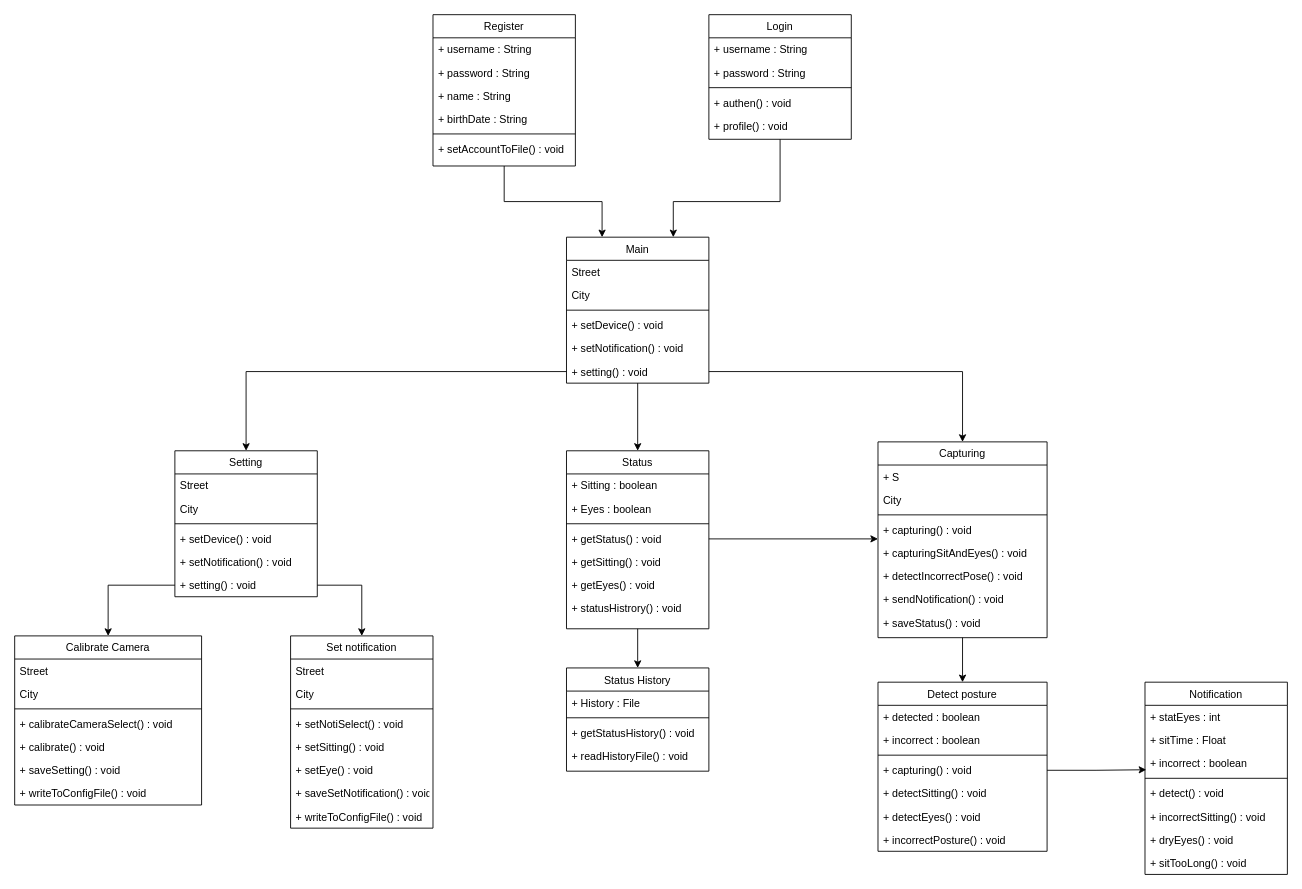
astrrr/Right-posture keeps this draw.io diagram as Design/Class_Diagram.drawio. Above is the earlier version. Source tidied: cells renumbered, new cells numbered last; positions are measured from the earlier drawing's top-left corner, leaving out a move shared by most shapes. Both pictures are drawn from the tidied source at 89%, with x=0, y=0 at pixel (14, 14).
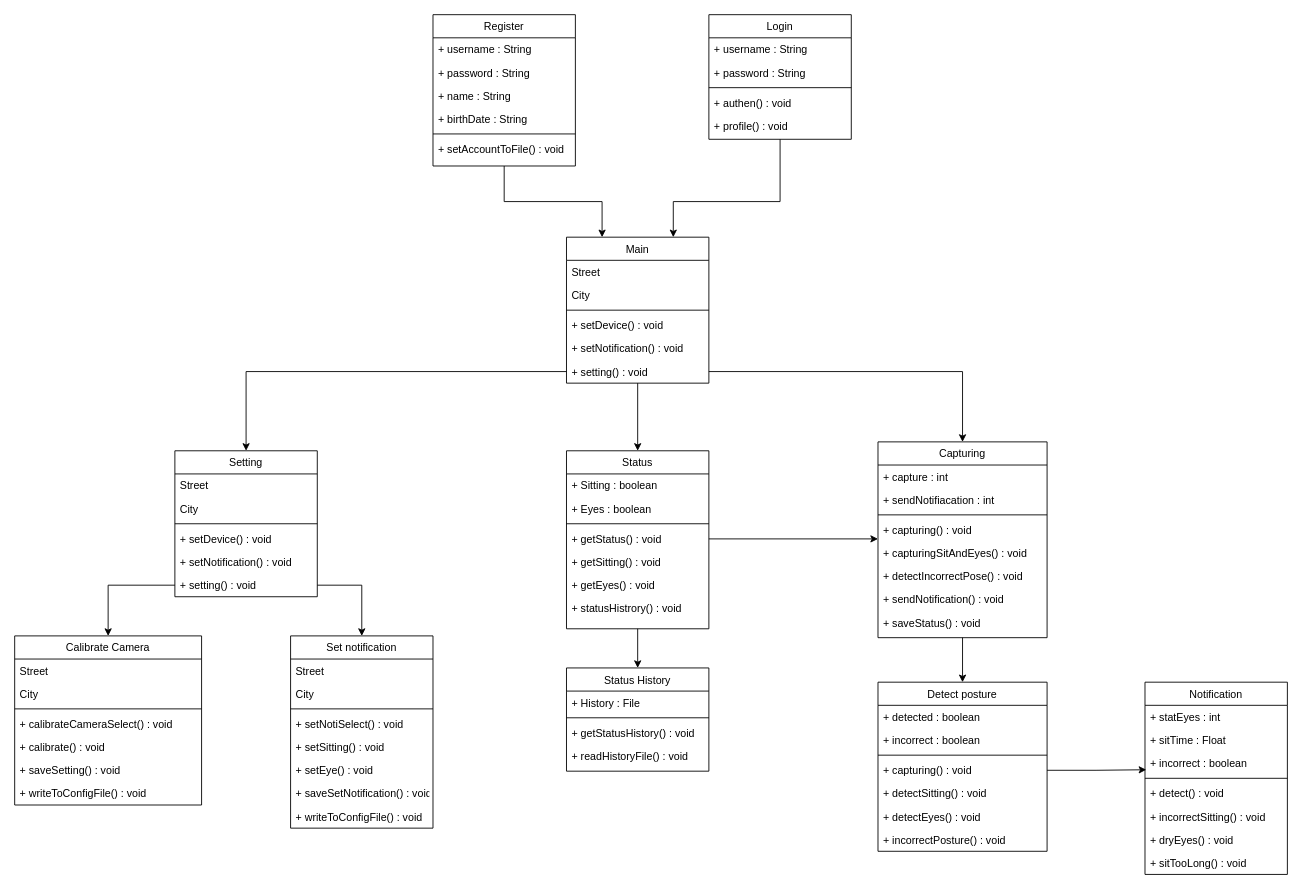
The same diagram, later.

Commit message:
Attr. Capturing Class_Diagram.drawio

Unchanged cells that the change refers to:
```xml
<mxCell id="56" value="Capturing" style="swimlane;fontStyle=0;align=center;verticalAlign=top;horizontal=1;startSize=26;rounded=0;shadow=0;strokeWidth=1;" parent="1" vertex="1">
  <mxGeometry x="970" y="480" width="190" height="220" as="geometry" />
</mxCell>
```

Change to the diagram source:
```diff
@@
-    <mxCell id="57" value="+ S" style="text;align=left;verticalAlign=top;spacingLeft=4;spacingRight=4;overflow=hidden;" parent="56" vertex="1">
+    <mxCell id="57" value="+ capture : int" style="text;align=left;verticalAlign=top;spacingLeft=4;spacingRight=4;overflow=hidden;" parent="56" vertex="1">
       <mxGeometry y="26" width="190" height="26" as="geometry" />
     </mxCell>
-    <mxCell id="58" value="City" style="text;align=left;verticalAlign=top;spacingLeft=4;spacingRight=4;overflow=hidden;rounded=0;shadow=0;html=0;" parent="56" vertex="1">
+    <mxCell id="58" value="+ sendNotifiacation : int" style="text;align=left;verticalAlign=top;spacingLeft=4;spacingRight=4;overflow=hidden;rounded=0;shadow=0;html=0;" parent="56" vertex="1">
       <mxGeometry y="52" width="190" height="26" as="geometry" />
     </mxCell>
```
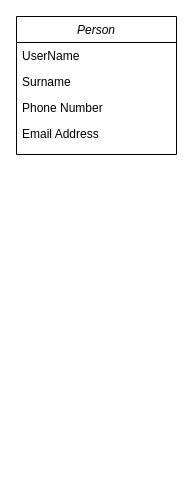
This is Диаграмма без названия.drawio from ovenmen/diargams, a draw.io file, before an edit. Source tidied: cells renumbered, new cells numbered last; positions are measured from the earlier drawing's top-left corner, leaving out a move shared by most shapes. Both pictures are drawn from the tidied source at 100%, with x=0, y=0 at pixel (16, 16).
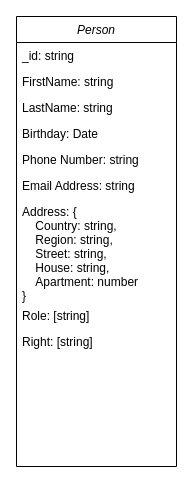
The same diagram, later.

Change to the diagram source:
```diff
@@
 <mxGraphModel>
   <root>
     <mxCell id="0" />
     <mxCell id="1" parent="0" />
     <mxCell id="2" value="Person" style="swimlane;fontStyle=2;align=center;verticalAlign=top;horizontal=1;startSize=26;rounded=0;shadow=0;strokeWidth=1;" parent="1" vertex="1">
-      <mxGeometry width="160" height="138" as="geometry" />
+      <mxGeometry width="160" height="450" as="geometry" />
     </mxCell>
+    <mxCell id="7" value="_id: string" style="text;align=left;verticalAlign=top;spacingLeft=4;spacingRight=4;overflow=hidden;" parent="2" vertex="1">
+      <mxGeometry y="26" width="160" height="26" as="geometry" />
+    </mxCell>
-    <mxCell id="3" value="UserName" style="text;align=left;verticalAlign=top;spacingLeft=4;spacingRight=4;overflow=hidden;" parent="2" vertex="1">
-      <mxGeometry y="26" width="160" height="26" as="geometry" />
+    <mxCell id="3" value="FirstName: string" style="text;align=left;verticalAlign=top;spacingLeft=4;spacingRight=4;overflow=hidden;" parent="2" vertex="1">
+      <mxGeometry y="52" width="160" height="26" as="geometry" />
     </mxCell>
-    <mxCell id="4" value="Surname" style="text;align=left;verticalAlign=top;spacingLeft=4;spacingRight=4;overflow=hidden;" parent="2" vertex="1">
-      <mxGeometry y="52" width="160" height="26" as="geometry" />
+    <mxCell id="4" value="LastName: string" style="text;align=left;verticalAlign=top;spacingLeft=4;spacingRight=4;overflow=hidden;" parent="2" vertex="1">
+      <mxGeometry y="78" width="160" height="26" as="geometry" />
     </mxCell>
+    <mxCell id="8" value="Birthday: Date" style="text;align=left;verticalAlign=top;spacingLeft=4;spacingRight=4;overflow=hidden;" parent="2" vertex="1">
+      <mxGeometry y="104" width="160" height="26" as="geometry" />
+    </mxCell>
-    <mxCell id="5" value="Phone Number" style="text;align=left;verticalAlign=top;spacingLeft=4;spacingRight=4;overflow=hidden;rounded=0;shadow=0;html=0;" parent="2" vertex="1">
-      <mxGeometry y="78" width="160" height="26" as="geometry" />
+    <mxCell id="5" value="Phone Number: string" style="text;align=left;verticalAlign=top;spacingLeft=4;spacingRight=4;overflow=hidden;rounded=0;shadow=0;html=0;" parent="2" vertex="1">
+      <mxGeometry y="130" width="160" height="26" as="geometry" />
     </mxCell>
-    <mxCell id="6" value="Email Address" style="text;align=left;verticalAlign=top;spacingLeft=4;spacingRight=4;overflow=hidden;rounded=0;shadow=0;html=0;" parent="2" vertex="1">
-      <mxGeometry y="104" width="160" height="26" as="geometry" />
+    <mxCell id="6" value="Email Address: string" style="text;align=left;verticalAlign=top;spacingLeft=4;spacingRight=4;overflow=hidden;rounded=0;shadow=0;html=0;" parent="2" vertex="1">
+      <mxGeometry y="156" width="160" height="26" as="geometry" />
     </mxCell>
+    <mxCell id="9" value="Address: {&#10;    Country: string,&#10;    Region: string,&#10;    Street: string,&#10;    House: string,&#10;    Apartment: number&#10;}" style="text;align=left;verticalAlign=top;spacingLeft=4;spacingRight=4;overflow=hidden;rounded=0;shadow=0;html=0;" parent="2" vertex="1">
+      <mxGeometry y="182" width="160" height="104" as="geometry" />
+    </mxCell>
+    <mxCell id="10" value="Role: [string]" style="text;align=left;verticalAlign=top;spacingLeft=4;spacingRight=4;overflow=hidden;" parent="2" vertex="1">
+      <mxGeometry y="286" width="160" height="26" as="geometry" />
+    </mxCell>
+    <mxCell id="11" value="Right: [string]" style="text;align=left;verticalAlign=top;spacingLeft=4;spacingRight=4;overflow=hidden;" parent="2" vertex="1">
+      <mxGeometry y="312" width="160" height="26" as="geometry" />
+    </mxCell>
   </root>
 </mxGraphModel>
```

- **Exercise description**: Exclude all images, then retype the records above without alteration.

- **Task solution**:
astrrr/Right-posture keeps this draw.io diagram as Design/Class_Diagram.drawio. Above is the earlier version. Source tidied: cells renumbered, new cells numbered last; positions are measured from the earlier drawing's top-left corner, leaving out a move shared by most shapes. Both pictures are drawn from the tidied source at 89%, with x=0, y=0 at pixel (14, 14).
The same diagram, later.

Commit message:
Attr. Capturing Class_Diagram.drawio

Unchanged cells that the change refers to:
```xml
<mxCell id="56" value="Capturing" style="swimlane;fontStyle=0;align=center;verticalAlign=top;horizontal=1;startSize=26;rounded=0;shadow=0;strokeWidth=1;" parent="1" vertex="1">
  <mxGeometry x="970" y="480" width="190" height="220" as="geometry" />
</mxCell>
```

Change to the diagram source:
```diff
@@
-    <mxCell id="57" value="+ S" style="text;align=left;verticalAlign=top;spacingLeft=4;spacingRight=4;overflow=hidden;" parent="56" vertex="1">
+    <mxCell id="57" value="+ capture : int" style="text;align=left;verticalAlign=top;spacingLeft=4;spacingRight=4;overflow=hidden;" parent="56" vertex="1">
       <mxGeometry y="26" width="190" height="26" as="geometry" />
     </mxCell>
-    <mxCell id="58" value="City" style="text;align=left;verticalAlign=top;spacingLeft=4;spacingRight=4;overflow=hidden;rounded=0;shadow=0;html=0;" parent="56" vertex="1">
+    <mxCell id="58" value="+ sendNotifiacation : int" style="text;align=left;verticalAlign=top;spacingLeft=4;spacingRight=4;overflow=hidden;rounded=0;shadow=0;html=0;" parent="56" vertex="1">
       <mxGeometry y="52" width="190" height="26" as="geometry" />
     </mxCell>
```
This is Диаграмма без названия.drawio from ovenmen/diargams, a draw.io file, before an edit. Source tidied: cells renumbered, new cells numbered last; positions are measured from the earlier drawing's top-left corner, leaving out a move shared by most shapes. Both pictures are drawn from the tidied source at 100%, with x=0, y=0 at pixel (16, 16).
The same diagram, later.

Change to the diagram source:
```diff
@@
 <mxGraphModel>
   <root>
     <mxCell id="0" />
     <mxCell id="1" parent="0" />
     <mxCell id="2" value="Person" style="swimlane;fontStyle=2;align=center;verticalAlign=top;horizontal=1;startSize=26;rounded=0;shadow=0;strokeWidth=1;" parent="1" vertex="1">
-      <mxGeometry width="160" height="138" as="geometry" />
+      <mxGeometry width="160" height="450" as="geometry" />
     </mxCell>
+    <mxCell id="7" value="_id: string" style="text;align=left;verticalAlign=top;spacingLeft=4;spacingRight=4;overflow=hidden;" parent="2" vertex="1">
+      <mxGeometry y="26" width="160" height="26" as="geometry" />
+    </mxCell>
-    <mxCell id="3" value="UserName" style="text;align=left;verticalAlign=top;spacingLeft=4;spacingRight=4;overflow=hidden;" parent="2" vertex="1">
-      <mxGeometry y="26" width="160" height="26" as="geometry" />
+    <mxCell id="3" value="FirstName: string" style="text;align=left;verticalAlign=top;spacingLeft=4;spacingRight=4;overflow=hidden;" parent="2" vertex="1">
+      <mxGeometry y="52" width="160" height="26" as="geometry" />
     </mxCell>
-    <mxCell id="4" value="Surname" style="text;align=left;verticalAlign=top;spacingLeft=4;spacingRight=4;overflow=hidden;" parent="2" vertex="1">
-      <mxGeometry y="52" width="160" height="26" as="geometry" />
+    <mxCell id="4" value="LastName: string" style="text;align=left;verticalAlign=top;spacingLeft=4;spacingRight=4;overflow=hidden;" parent="2" vertex="1">
+      <mxGeometry y="78" width="160" height="26" as="geometry" />
     </mxCell>
+    <mxCell id="8" value="Birthday: Date" style="text;align=left;verticalAlign=top;spacingLeft=4;spacingRight=4;overflow=hidden;" parent="2" vertex="1">
+      <mxGeometry y="104" width="160" height="26" as="geometry" />
+    </mxCell>
-    <mxCell id="5" value="Phone Number" style="text;align=left;verticalAlign=top;spacingLeft=4;spacingRight=4;overflow=hidden;rounded=0;shadow=0;html=0;" parent="2" vertex="1">
-      <mxGeometry y="78" width="160" height="26" as="geometry" />
+    <mxCell id="5" value="Phone Number: string" style="text;align=left;verticalAlign=top;spacingLeft=4;spacingRight=4;overflow=hidden;rounded=0;shadow=0;html=0;" parent="2" vertex="1">
+      <mxGeometry y="130" width="160" height="26" as="geometry" />
     </mxCell>
-    <mxCell id="6" value="Email Address" style="text;align=left;verticalAlign=top;spacingLeft=4;spacingRight=4;overflow=hidden;rounded=0;shadow=0;html=0;" parent="2" vertex="1">
-      <mxGeometry y="104" width="160" height="26" as="geometry" />
+    <mxCell id="6" value="Email Address: string" style="text;align=left;verticalAlign=top;spacingLeft=4;spacingRight=4;overflow=hidden;rounded=0;shadow=0;html=0;" parent="2" vertex="1">
+      <mxGeometry y="156" width="160" height="26" as="geometry" />
     </mxCell>
+    <mxCell id="9" value="Address: {&#10;    Country: string,&#10;    Region: string,&#10;    Street: string,&#10;    House: string,&#10;    Apartment: number&#10;}" style="text;align=left;verticalAlign=top;spacingLeft=4;spacingRight=4;overflow=hidden;rounded=0;shadow=0;html=0;" parent="2" vertex="1">
+      <mxGeometry y="182" width="160" height="104" as="geometry" />
+    </mxCell>
+    <mxCell id="10" value="Role: [string]" style="text;align=left;verticalAlign=top;spacingLeft=4;spacingRight=4;overflow=hidden;" parent="2" vertex="1">
+      <mxGeometry y="286" width="160" height="26" as="geometry" />
+    </mxCell>
+    <mxCell id="11" value="Right: [string]" style="text;align=left;verticalAlign=top;spacingLeft=4;spacingRight=4;overflow=hidden;" parent="2" vertex="1">
+      <mxGeometry y="312" width="160" height="26" as="geometry" />
+    </mxCell>
   </root>
 </mxGraphModel>
```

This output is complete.